Chandra Crawford retires from cross-country skiing
Masud Rahman can see the upside of being born into a country where there is little to no coaching - a cricketer's natural ability is allowed to flourish.
Years after moving to Australia, where "proper techniques" are driven into kids from the moment they pick up a bat, he wants to see more youngsters embracing their ingrained flair.
Masud Rahman runs the Canberra Cricket Academy to bring more kids into cricket.
Bangladesh product Rahman created the Canberra Cricket Academy in 2014 as a platform to offer young local children opportunities that were not available to him growing up.
Unorthodox coaching methods see 45-year-old Rahman hone in on the natural ability of a player - the technique most juniors are told to abide by is thrown out the window.

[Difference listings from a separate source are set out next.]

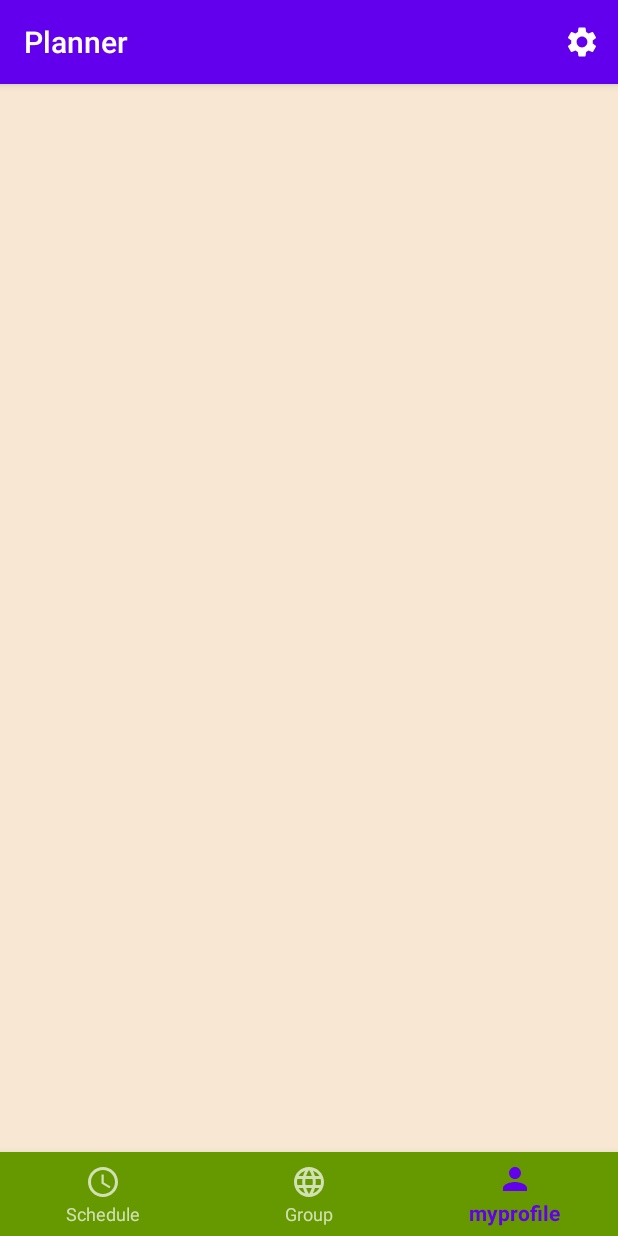
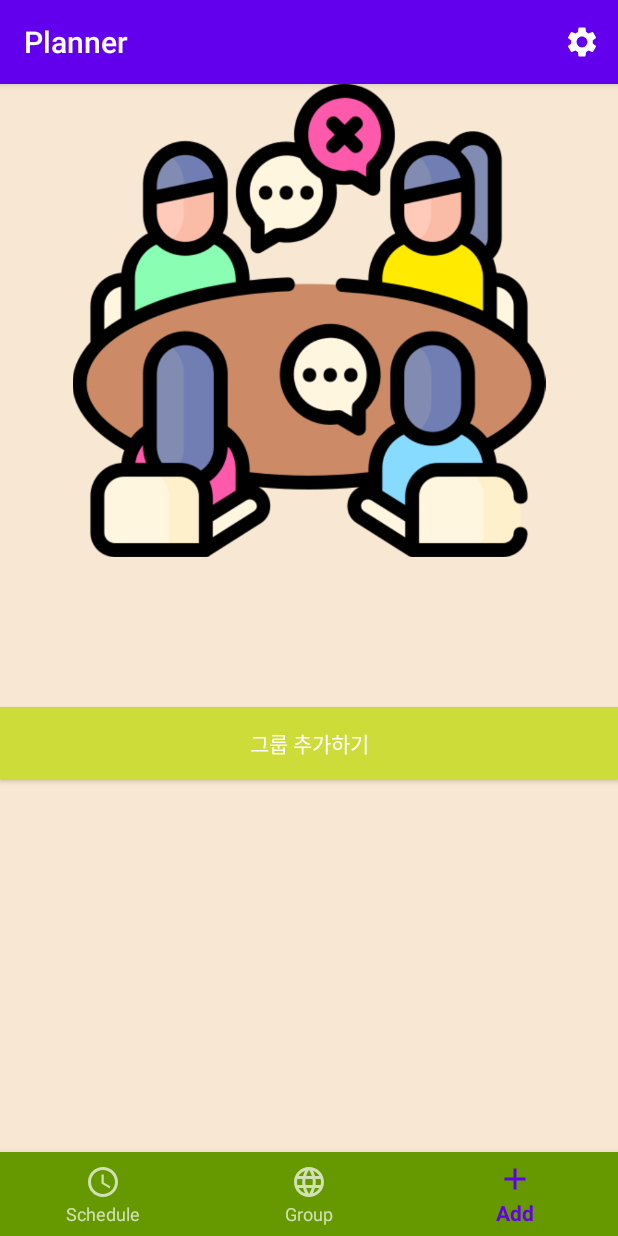
Before and after one commit to Owen-Choi/Planner, an Android app: the screen it shows after launch once a user with an empty profile is signed in (HomeActivity), item 3 of the bottom bar chosen, on a phone screen of 412 x 824 dp. Run offline under Robolectric (Android 15) with nearby library versions, the phone set to English and light mode, and no system bars; our stand-ins replace Firebase (no records; nobody signed in at launch, a user with empty details on screens opened directly); libraries missing offline, so code that uses them is left out: com.github.tlaabs.timetableview; pictures from the network do not load; 2 statements that could not run were skipped.

Commit message:
그룹 추가 프래그먼트

```diff
--- a/app/src/main/AndroidManifest.xml
+++ b/app/src/main/AndroidManifest.xml
@@ -13,6 +13,9 @@
         android:supportsRtl="true"
         android:theme="@style/Theme.Planner">
         <activity
+            android:name=".service.activities.GroupAddActivity"
+            android:exported="true" />
+        <activity
             android:name=".service.activities.MemberInfoActivity"
             android:exported="true" />
         <activity
@@ -23,7 +26,7 @@
             android:exported="true" />
         <activity
             android:name=".service.activities.FixActivity"
-            android:exported="true"/>
+            android:exported="true" />
         <activity
             android:name=".service.activities.GroupScheduleSample"
             android:exported="true" />
--- a/app/src/main/java/org/techtown/planner/service/activities/HomeActivity.java
+++ b/app/src/main/java/org/techtown/planner/service/activities/HomeActivity.java
@@ -1,7 +1,6 @@
 package org.techtown.planner.service.activities;
 
 import androidx.annotation.NonNull;
-import androidx.annotation.Nullable;
 import androidx.appcompat.app.AppCompatActivity;
 import androidx.fragment.app.Fragment;
 
@@ -9,29 +8,21 @@ import android.content.Intent;
 import android.os.Bundle;
 import android.util.Log;
 import android.view.Menu;
-import android.view.MenuInflater;
 import android.view.MenuItem;
-import android.view.View;
 
-import com.github.tlaabs.timetableview.Schedule;
-import com.github.tlaabs.timetableview.TimetableView;
 import com.google.android.material.bottomnavigation.BottomNavigationView;
-import com.google.android.material.floatingactionbutton.FloatingActionButton;
 
 import org.techtown.planner.R;
+import org.techtown.planner.service.fragments.AddFragment;
 import org.techtown.planner.service.fragments.GroupFragment;
 import org.techtown.planner.service.fragments.HomeFragment;
-
-import java.util.ArrayList;
 
 public class HomeActivity extends AppCompatActivity {
     BottomNavigationView bottomNavigationView;
     // fragments
     Fragment ScheduleFragment;
     Fragment GroupFragment;
-
-    public static final int REQUEST_ADD = 1;
-    public static final int REQUEST_EDIT = 2;
+    Fragment AddFragment;
 
     @Override
     protected void onCreate(Bundle savedInstanceState) {
@@ -40,6 +31,7 @@ public class HomeActivity extends AppCompatActivity {
         // Fragment 초기화
         ScheduleFragment = new HomeFragment();
         GroupFragment = new GroupFragment();
+        AddFragment = new AddFragment();
 
         // 최초 fragment 화면은 schedule fragment로 띄워준다.
         Init_Frag_Screen();
@@ -57,8 +49,9 @@ public class HomeActivity extends AppCompatActivity {
                         getSupportFragmentManager().beginTransaction()
                                 .replace(R.id.main_layout,GroupFragment).commitAllowingStateLoss();
                         return true;
-                    case R.id.menu_myprofile:
-                        Log.e("temp", "프로필 창 띄우기");
+                    case R.id.menu_plus:
+                        getSupportFragmentManager().beginTransaction()
+                                .replace(R.id.main_layout, AddFragment).commitAllowingStateLoss();
                         return true;
                 }
                 return false;
--- /dev/null
+++ b/app/src/main/java/org/techtown/planner/service/fragments/AddFragment.java
@@ -0,0 +1,46 @@
+package org.techtown.planner.service.fragments;
+
+import android.content.Context;
+import android.content.Intent;
+import android.os.Bundle;
+
+import androidx.annotation.NonNull;
+import androidx.fragment.app.Fragment;
+
+import android.view.LayoutInflater;
+import android.view.View;
+import android.view.ViewGroup;
+import android.widget.Button;
+
+import org.techtown.planner.R;
+import org.techtown.planner.service.activities.GroupAddActivity;
+
+public class AddFragment extends Fragment {
+    private View view;
+
+    public AddFragment() {
+        // Required empty public constructor
+    }
+
+    @Override
+    public View onCreateView(LayoutInflater inflater, ViewGroup container,
+                             Bundle savedInstanceState) {
+        view =inflater.inflate(R.layout.fragment_add, container, false);
+        Button plusButton = view.findViewById(R.id.group_add_button);
+
+        plusButton.setOnClickListener(new View.OnClickListener() {
+            @Override
+            public void onClick(View view) {
+                StartActivity(GroupAddActivity.class);
+            }
+        });
+
+        return view;
+    }
+
+    private void StartActivity(Class c) {
+        Intent intent = new Intent(getActivity(), c);
+        intent.addFlags(Intent.FLAG_ACTIVITY_CLEAR_TOP);
+        startActivity(intent);
+    }
+}
--- a/app/src/main/java/org/techtown/planner/service/fragments/GroupFragment.java
+++ b/app/src/main/java/org/techtown/planner/service/fragments/GroupFragment.java
@@ -1,5 +1,6 @@
 package org.techtown.planner.service.fragments;
 
+import android.content.Context;
 import android.content.Intent;
 import android.graphics.Color;
 import android.os.Bundle;
@@ -41,7 +42,6 @@ public class GroupFragment extends Fragment {
 
     public GroupFragment() {
     }
-
 
     @Override
     public View onCreateView(LayoutInflater inflater, ViewGroup container,
--- /dev/null
+++ b/app/src/main/res/layout/fragment_add.xml
@@ -0,0 +1,24 @@
+<?xml version="1.0" encoding="utf-8"?>
+<LinearLayout xmlns:android="http://schemas.android.com/apk/res/android"
+    xmlns:app="http://schemas.android.com/apk/res-auto"
+    xmlns:tools="http://schemas.android.com/tools"
+    android:layout_width="match_parent"
+    android:layout_height="match_parent"
+    tools:context=".service.fragments.AddFragment"
+    android:orientation="vertical">
+
+
+    <ImageView
+        android:id="@+id/imageView5"
+        android:layout_width="wrap_content"
+        android:layout_height="315dp"
+        android:src="@drawable/meeting" />
+
+    <Button
+        android:id="@+id/group_add_button"
+        android:layout_width="match_parent"
+        android:layout_height="wrap_content"
+        android:layout_marginTop="100dp"
+        android:background="#CDDC39"
+        android:text="그룹 추가하기" />
+</LinearLayout>
--- a/app/src/main/res/menu/bottom_menu.xml
+++ b/app/src/main/res/menu/bottom_menu.xml
@@ -13,8 +13,8 @@
         android:title="Group"/>
 
     <item
-        android:id="@+id/menu_myprofile"
+        android:id="@+id/menu_plus"
         android:enabled="true"
-        android:icon="@drawable/ic_baseline_person_24"
-        android:title="myprofile"/>
+        android:icon="@drawable/ic_baseline_add_24"
+        android:title="Add"/>
 </menu>
```
Also changed, not shown: app/src/main/java/org/techtown/planner/service/activities/GroupAddActivity.java (added, +16 -0 lines), app/src/main/res/layout/activity_group_add.xml (added, +9 -0 lines), app/src/main/res/drawable/meeting.png (added).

Rahman is determined to open a pathway for more girls and boys to play cricket, and he doesn't want them to stray away from what works best.
"I do a little bit of a different style, making sure the players are playing more naturally," Rahman said.
"The reason I get more subcontinental players is because I am well-known in the community. About 70 per cent of my players are subcontinental… most of them are first generation Australians like me.
"I realised for myself, for my community, we have to bring kids out to play something, then physically they will develop, they will develop their communication skills, they will develop leadership."
The CCA is often runs through the winter months to give Rahman more time to work with players - in summer the youngsters are off playing and Rahman is supporting his two sons at North Canberra-Gungahlin, with whom he has crafted his academy program.
Rahman offers free and paid sessions to cover costs and funds equipment for players to use.
Source: Canberra Times